Artist Sophia Wallace discusses CLITERACY her epic, mixed media project which explores a paradox; the global obsession with sexualizing female bodies in a world that is illiterate when it comes to female sexuality. See the latest on CLITERACY here http://sophiawallace.tumblr.com/ Available Art: http://collect.sophiawallace.com About: http://www.sophiawallace.com/
The “100 Natural Laws of Cliteracy”
Spanning 10 feet by 13 feet, with a 6-foot neon “Cliteracy” sign suspended from the ceiling, Wallace’s “100 Natural Laws” installation is, as she describes it, “monumental in scope and scale.”
“I wanted to create something so big that it would make everyone, including a football player or basketball player, feel small next to it,” she said. “You can’t just glance at it and expect to have gotten it. You have to spend time with it and think about it.”
In an interview with Creem Mag (http://creemmag.com/cliteracy-2/)
What was the concept behind your concept?
On it’s face, CLITERACY 100 Natural Laws may appear to be focused on sexual pleasure. In fact, the target of the work is much broader. CLITERACY explores the effect when one’s body is constructed primarily to benefit a more powerful group through denying its autonomy and anatomy, vilifying its pleasure and controlling its reproduction. Using large scale, minimalist text as form, CLITERACY de-naturalizes the way that the female body is constituted within an economy of lack.

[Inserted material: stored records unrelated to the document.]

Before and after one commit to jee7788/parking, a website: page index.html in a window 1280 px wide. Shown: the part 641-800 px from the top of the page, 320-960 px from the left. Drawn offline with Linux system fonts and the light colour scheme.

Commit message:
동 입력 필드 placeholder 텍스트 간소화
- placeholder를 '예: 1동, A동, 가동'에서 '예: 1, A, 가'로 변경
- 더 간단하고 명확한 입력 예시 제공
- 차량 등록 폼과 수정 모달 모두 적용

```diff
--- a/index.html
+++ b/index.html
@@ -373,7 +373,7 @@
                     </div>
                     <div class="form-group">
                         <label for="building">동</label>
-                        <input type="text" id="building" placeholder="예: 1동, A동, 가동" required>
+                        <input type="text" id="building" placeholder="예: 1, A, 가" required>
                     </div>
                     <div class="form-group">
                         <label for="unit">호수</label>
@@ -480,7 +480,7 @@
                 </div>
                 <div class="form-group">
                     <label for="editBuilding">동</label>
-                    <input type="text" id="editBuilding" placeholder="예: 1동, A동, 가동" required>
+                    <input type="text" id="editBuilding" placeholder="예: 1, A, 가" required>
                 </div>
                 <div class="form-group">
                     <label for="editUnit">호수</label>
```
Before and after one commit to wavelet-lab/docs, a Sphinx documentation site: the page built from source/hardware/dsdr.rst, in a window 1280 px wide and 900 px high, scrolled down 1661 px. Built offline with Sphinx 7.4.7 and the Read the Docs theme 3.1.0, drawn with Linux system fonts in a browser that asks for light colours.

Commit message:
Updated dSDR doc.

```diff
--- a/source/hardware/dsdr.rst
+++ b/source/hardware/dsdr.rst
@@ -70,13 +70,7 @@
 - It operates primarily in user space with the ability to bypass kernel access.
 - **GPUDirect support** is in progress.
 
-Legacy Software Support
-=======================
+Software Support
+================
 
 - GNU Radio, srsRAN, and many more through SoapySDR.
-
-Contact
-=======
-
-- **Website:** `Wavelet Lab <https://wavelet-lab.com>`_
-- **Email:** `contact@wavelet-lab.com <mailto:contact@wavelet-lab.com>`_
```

The methods used to control female bodies share some characteristics with other forms of domination. Philosophers, scientists, ethnographers and religious leaders have also legitimized the enslavement and colonization of people by white Europeans. Indeed literacy itself was outlawed for many enslaved subjects. The use of the word literacy was therefore extremely important which I then combined the word clitoris in response to the widespread disregard of the clitoris psychoanalysis, architecture, visual culture and education.
It is curious to observe the paradox that on the one hand, the female body is the primary metaphor for sexuality. Its use saturates advertising, art and mainstream erotic imagery. Yet, the clitoris, the true female sexual organ – is virtually invisible. The discovery of the true scale and complexity of the clitoris is only 15 years old and still has not reached most people. One wonders, how is it possible that something seemingly so known, is still unknown? CLITERACY takes aim at the hubris of this phallic logic and goes further exploring the production of knowledge itself. The project questions political legitimacy in the denial of the embodiment of half of the population.
Up until 1998 could be described as a pre-clitoris world. Is there a post clitoris world?
Is there a post penis world? Ideally everyone’s genitals can be respected. What would it look like if sex was not thought of in terms of a phallus and a lack, but rather two embodied wholes that engage each other for mutual pleasure? What would sex look like if it wasn’t about destruction of a receptive body? What would sex look like if pleasure, not a specific act, was the guiding principle?